It is funded by a European Research Council grant which was awarded to Professor John R. Hutchinson, scientific researcher in the field of evolutionary biomechanics based at the Royal Veterinary College in London.

Dinosaurs are among the most successful group of vertebrate animals ever to walk on the planet. Their diverse structure and functions coupled with their worldwide fossil record makes them excellent subjects for research on the evolution of movement behaviours.

Dinosaurs belong to a larger group of animals called archosaurs which includes today’s living birds and crocodiles; and also pterosaurs, which like dinosaurs (other than their descendants, birds) are extinct.

What is striking is that the earliest dinosaurs were very different from most other archosaurs – notably due to their very erect posture (keeping the legs close together near the body midline), long hindegs, and bipedalism.

Broadly speaking there two types of archosaur:

  • those more closely related to birds (bird-line) called the ornithodirans, which includes dinosaurs and pterosaurs.
  • And those more closely related to crocodiles (crocodile-line) called the pseudosuchians, which are less popularly known.


Archosaur Lineage Tree



Interestingly, during the late Triassic period about 225 million years ago (which was before the Jurassic), it was the crocodile-line animals (pseudosuchians) that dominated the landscape – they were bigger, more numerous, more diverse and more successful than dinosaurs. There were some dinosaurs around, and other ornithodirans, but they were small and few in numbers; the late Triassic was a ‘crocodile-world!’

Then in the Jurassic and Cretaceous periods that followed, things started to change and the dinosaurs diversified and dramatically increased in numbers to become the most common, largest and most successful land vertebrates.
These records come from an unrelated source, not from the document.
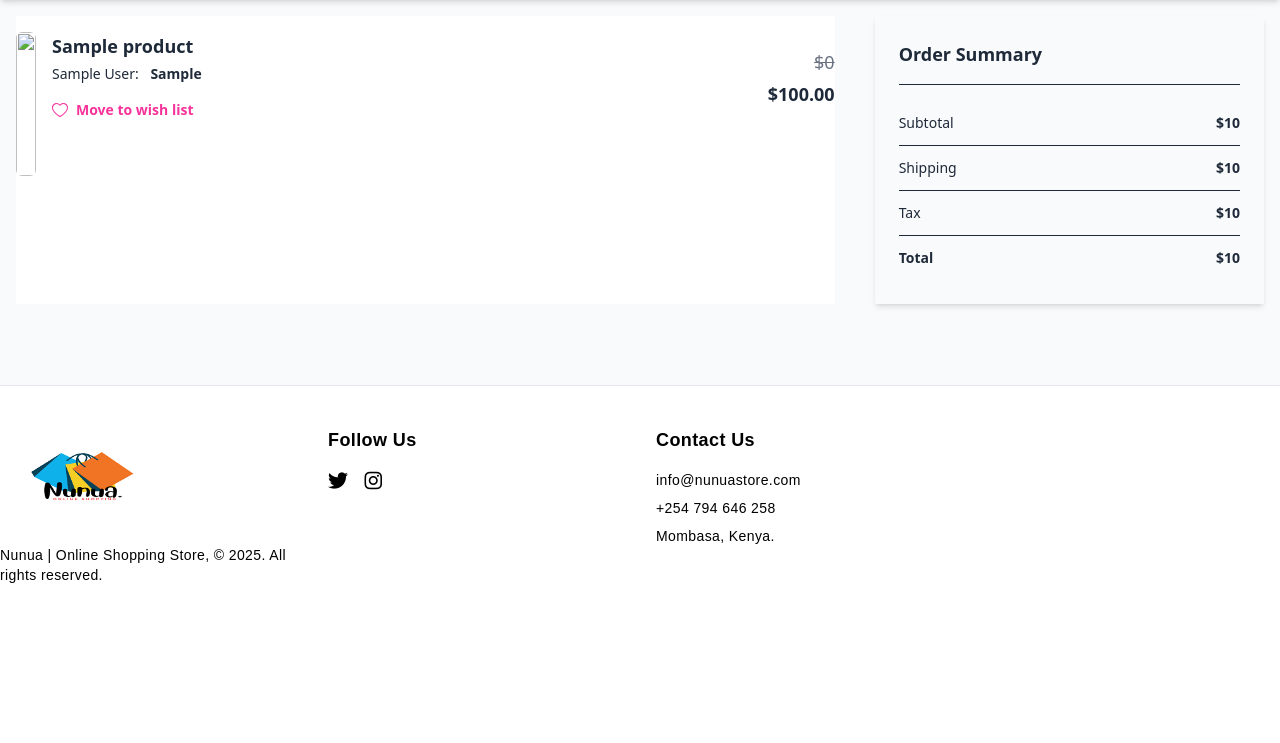
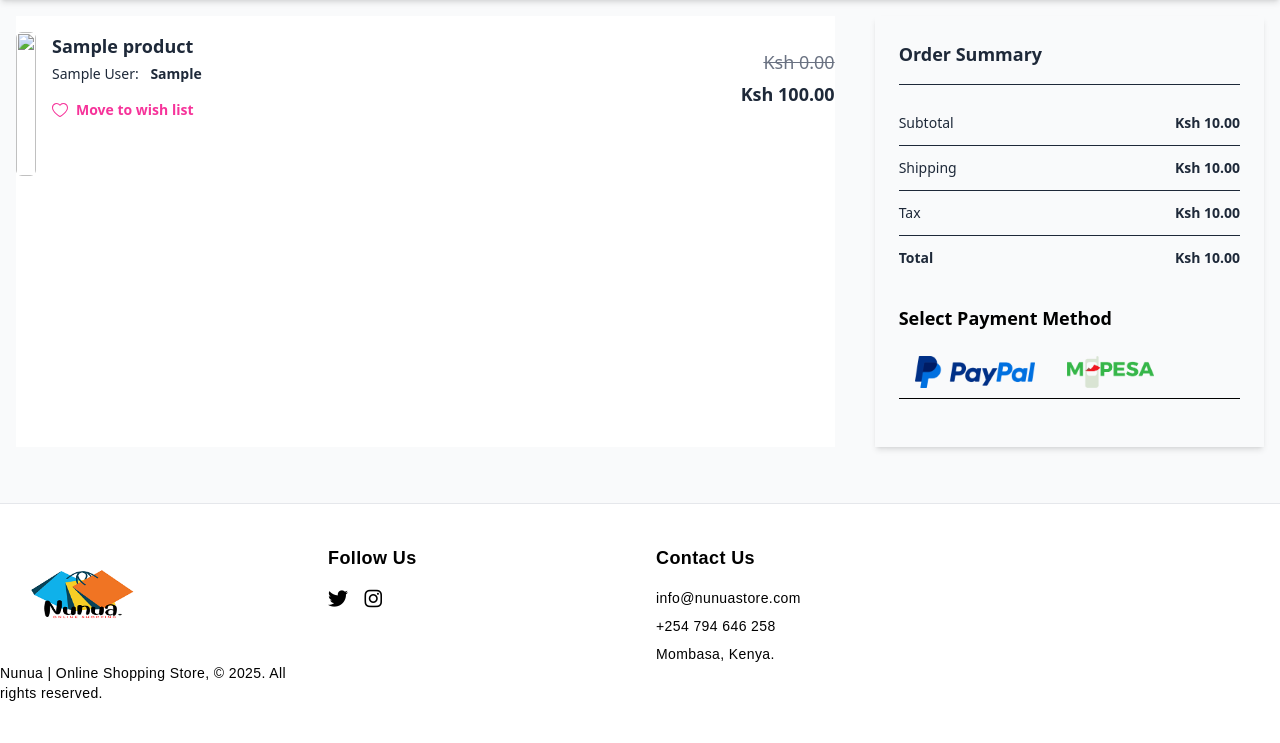
Before and after one commit to BarnabuTech/nunua-store, a Django app: template templates/orders/payments.html in a window 1280 px wide. Shown: the part 175-918 px from the top of the page. Before the commit the page ends 758 px from the top, so only its background shows below. Run offline with Django 5.2, Linux system fonts and the light colour scheme; tables that the repository leaves empty hold one stand-in row (values such as "Sample post"); the template is opened without the code that fills it: values that come from a table or form of the project are taken from there, most other values are stand-ins (such as "Sample title", 1, 10 or a date in 2020); style sheets or scripts are compiled from the project's sources; some libraries are stand-ins or nearby versions.

Commit message:
feat: The Mpesa and PayPal integration mode

```diff
--- a/templates/orders/order_complete.html
+++ b/templates/orders/order_complete.html
@@ -1,4 +1,4 @@
-{% extends 'base.html' %} {% load static %}
+{% extends 'base.html' %} {% load static %} {% load humanize %}
 {% block title %} Pyament Successful
 {% endblock title %} {% block content %}
 
@@ -73,7 +73,7 @@
           <tr class="flex">
             <td class="flex-1 py-1">{{item.product.product_name}}</td>
             <td class="min-w-[44px]">{{item.quantity}}</td>
-            <td class="min-w-[44px]">${{item.product_price}}</td>
+            <td class="min-w-[44px]">Ksh {{ item.product_price|floatformat:2|intcomma }}</td>
           </tr>
           {% endfor %}
         </tbody>
--- a/templates/orders/payments.html
+++ b/templates/orders/payments.html
@@ -1,4 +1,5 @@
 {% extends 'base.html' %}
+{% load humanize %}
 
 {% block title %}
 Payment
@@ -60,10 +61,10 @@ Payment
             <div class="mt-4">
               <h4 class="mb-1 text-lg font-bold text-gray-500">
                 <strike
-                  class="font-medium">${{cart_item.total_discount}}</strike>
+                  class="font-medium">Ksh {{ cart_item.total_discount|floatformat:2|intcomma }}</strike>
               </h4>
               <h4 class="text-lg font-bold text-gray-800">
-                ${{cart_item.sub_total}} </h4>
+                Ksh {{ cart_item.sub_total|floatformat:2|intcomma }} </h4>
             </div>
           </div>
         </div>
@@ -80,19 +81,56 @@ Payment
 
       <ul class="mt-4 divide-y text-gray-800">
         <li class="flex flex-wrap gap-4 py-3 text-sm">
-          Subtotal <span class="ml-auto font-bold">${{total}} </span>
+          Subtotal <span class="ml-auto font-bold">Ksh {{ total|floatformat:2|intcomma }} </span>
         </li>
         <li class="flex flex-wrap gap-4 py-3 text-sm">
-          Shipping <span class="ml-auto font-bold">${{shipping_fee}}</span>
+          Shipping <span class="ml-auto font-bold">Ksh {{ shipping_fee|floatformat:2|intcomma }}</span>
         </li>
         <li class="flex flex-wrap gap-4 py-3 text-sm">
-          Tax <span class="ml-auto font-bold">${{tax}} </span>
+          Tax <span class="ml-auto font-bold">Ksh {{ tax|floatformat:2|intcomma }} </span>
         </li>
         <li class="flex flex-wrap gap-4 py-3 text-sm font-bold">
-          Total <span class="ml-auto">${{grand_total}}</span>
+          Total <span class="ml-auto">Ksh {{ grand_total|floatformat:2|intcomma }}</span>
         </li>
       </ul>
-      <div id="paypal-button-container"></div>
+
+      <!-- Payment Methods -->
+      <div class="mt-6">
+        <h4 class="mb-4 text-lg font-semibold">Select Payment Method</h4>
+
+        <!-- Payment Method Tabs -->
+        <div class="mb-6">
+          <div class="flex border-b">
+            <button onclick="selectPaymentMethod('paypal')" id="paypal-tab" class="px-4 py-2 border-b-2 border-transparent hover:border-gray-300">
+              <img src="/static/images/pay/paypal.webp" alt="PayPal" class="h-8">
+            </button>
+            <button onclick="selectPaymentMethod('mpesa')" id="mpesa-tab" class="px-4 py-2 border-b-2 border-transparent hover:border-gray-300">
+              <img src="/static/images/pay/m-pesa.png" alt="M-Pesa" class="h-8">
+            </button>
+          </div>
+        </div>
+
+        <!-- PayPal Button Container -->
+        <div id="paypal-container" class="payment-method-container">
+          <div id="paypal-button-container"></div>
+        </div>
+
+        <!-- M-Pesa Form Container -->
+        <div id="mpesa-container" class="payment-method-container hidden">
+          <form id="mpesa-form" class="space-y-4">
+            <div>
+              <label for="phone" class="block text-sm font-medium text-gray-700">M-Pesa Phone Number</label>
+              <input type="tel" id="phone" name="phone" placeholder="e.g., 254712345678"
+                     class="mt-1 block w-full rounded-md border-gray-300 shadow-sm focus:border-indigo-500 focus:ring-indigo-500 sm:text-sm"
+                     pattern="^(?:254|\+254|0)?(7\d{8})$" required>
+              <p class="mt-1 text-xs text-gray-500">Format: 254XXXXXXXXX</p>
+            </div>
+            <button type="submit" class="w-full bg-green-500 text-white py-2 px-4 rounded-md hover:bg-green-600 focus:outline-none focus:ring-2 focus:ring-green-500 focus:ring-offset-2">
+              Pay with M-Pesa
+            </button>
+          </form>
+        </div>
+      </div>
     </div>
     {% else %}
     <div class="flex items-center justify-center h-96">
@@ -103,9 +141,10 @@ Payment
 </div>
 
 <!-- Include the PayPal JavaScript SDK -->
-<script
-  src="https://www.paypal.com/sdk/js?client-id={{ paypal_client_id }}&currency=USD"></script>
+<script src="https://www.paypal.com/sdk/js?client-id={{ paypal_client_id }}&currency=USD"></script>
+
 <script>
+  // Common functions
   function getCookie(name) {
     let cookieValue = null;
     if (document.cookie && document.cookie !== "") {
@@ -124,10 +163,27 @@ Payment
   var total = '{{grand_total}}';
   var url = '{% url "payments" %}';
   var csrftoken = getCookie("csrftoken");
-  var orderID = '{{order.order_number}}'
-  var payment_method = 'PayPal'
-  var redirect_url = '{% url "order_success" %}'
+  var orderID = '{{order.order_number}}';
+  var redirect_url = '{% url "order_success" %}';
 
+  // Payment method selection
+  function selectPaymentMethod(method) {
+    // Hide all containers
+    document.querySelectorAll('.payment-method-container').forEach(container => {
+      container.classList.add('hidden');
+    });
+
+    // Show selected container
+    document.getElementById(`${method}-container`).classList.remove('hidden');
+
+    // Update tab styling
+    document.querySelectorAll('[id$="-tab"]').forEach(tab => {
+      tab.classList.remove('border-indigo-500');
+    });
+    document.getElementById(`${method}-tab`).classList.add('border-indigo-500');
+  }
+
+  // Initialize PayPal
   paypal.Buttons({
     style: {
       color: 'gold',
@@ -154,7 +210,7 @@ Payment
           body: JSON.stringify({
             orderID: orderID,
             transID: details.id,
-            payment_method: payment_method,
+            payment_method: 'PayPal',
             status: details.status,
           }),
         })
@@ -165,5 +221,83 @@ Payment
       });
     }
   }).render('#paypal-button-container');
+
+  // M-Pesa Payment Handling
+  document.getElementById('mpesa-form').addEventListener('submit', function(e) {
+    e.preventDefault();
+
+    const phoneNumber = document.getElementById('phone').value;
+    const mpesaButton = e.target.querySelector('button[type="submit"]');
+
+    // Disable button and show loading state
+    mpesaButton.disabled = true;
+    mpesaButton.innerHTML = 'Processing...';
+
+    // Initiate M-Pesa payment
+    fetch('{% url "initiate_mpesa" %}', {
+      method: 'POST',
+      headers: {
+        'Content-Type': 'application/json',
+        'X-CSRFToken': csrftoken,
+      },
+      body: JSON.stringify({
+        orderID: orderID,
+        phoneNumber: phoneNumber,
+      })
+    })
+    .then(response => response.json())
+    .then(data => {
+      if (data.status === 'success') {
+        // Show message to check phone
+        mpesaButton.innerHTML = 'Check your phone for the STK push';
+
+        // Start polling for payment status
+        checkPaymentStatus(data.checkoutRequestID);
+      } else {
+        throw new Error(data.message);
+      }
+    })
+    .catch(error => {
+      mpesaButton.disabled = false;
+      mpesaButton.innerHTML = 'Pay with M-Pesa';
+      alert('Payment failed: ' + error.message);
+    });
+  });
+
+  function checkPaymentStatus(checkoutRequestID) {
+    const pollInterval = setInterval(() => {
+      fetch('{% url "verify_mpesa" %}', {
+        method: 'POST',
+        headers: {
+          'Content-Type': 'application/json',
+          'X-CSRFToken': csrftoken,
+        },
+        body: JSON.stringify({
+          checkoutRequestID: checkoutRequestID
+        })
+      })
+      .then(response => response.json())
+      .then(data => {
+        if (data.ResultCode === 0) {
+          clearInterval(pollInterval);
+          window.location.href = redirect_url + '?order_number=' + orderID + '&payment_id=' + checkoutRequestID;
+        } else if (data.ResultCode === 1032) {
+          // Transaction cancelled by user
+          clearInterval(pollInterval);
+          throw new Error('Payment cancelled by user');
+        }
+      })
+      .catch(error => {
+        clearInterval(pollInterval);
+        const mpesaButton = document.querySelector('#mpesa-form button[type="submit"]');
+        mpesaButton.disabled = false;
+        mpesaButton.innerHTML = 'Pay with M-Pesa';
+        alert('Payment failed: ' + error.message);
+      });
+    }, 5000); // Poll every 5 seconds
+  }
+
+  // Show PayPal by default
+  selectPaymentMethod('paypal');
 </script>
 {% endblock content %}
```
So between the late Triassic and the early Jurassic, something happened – the big crocodile-line animals all started to vanish from the fossil record (leaving only true crocodiles, ultimately), and were replaced by dinosaurs, which then got bigger, more numerous and more diverse as they filled the ecological space left by the pseudosuchians.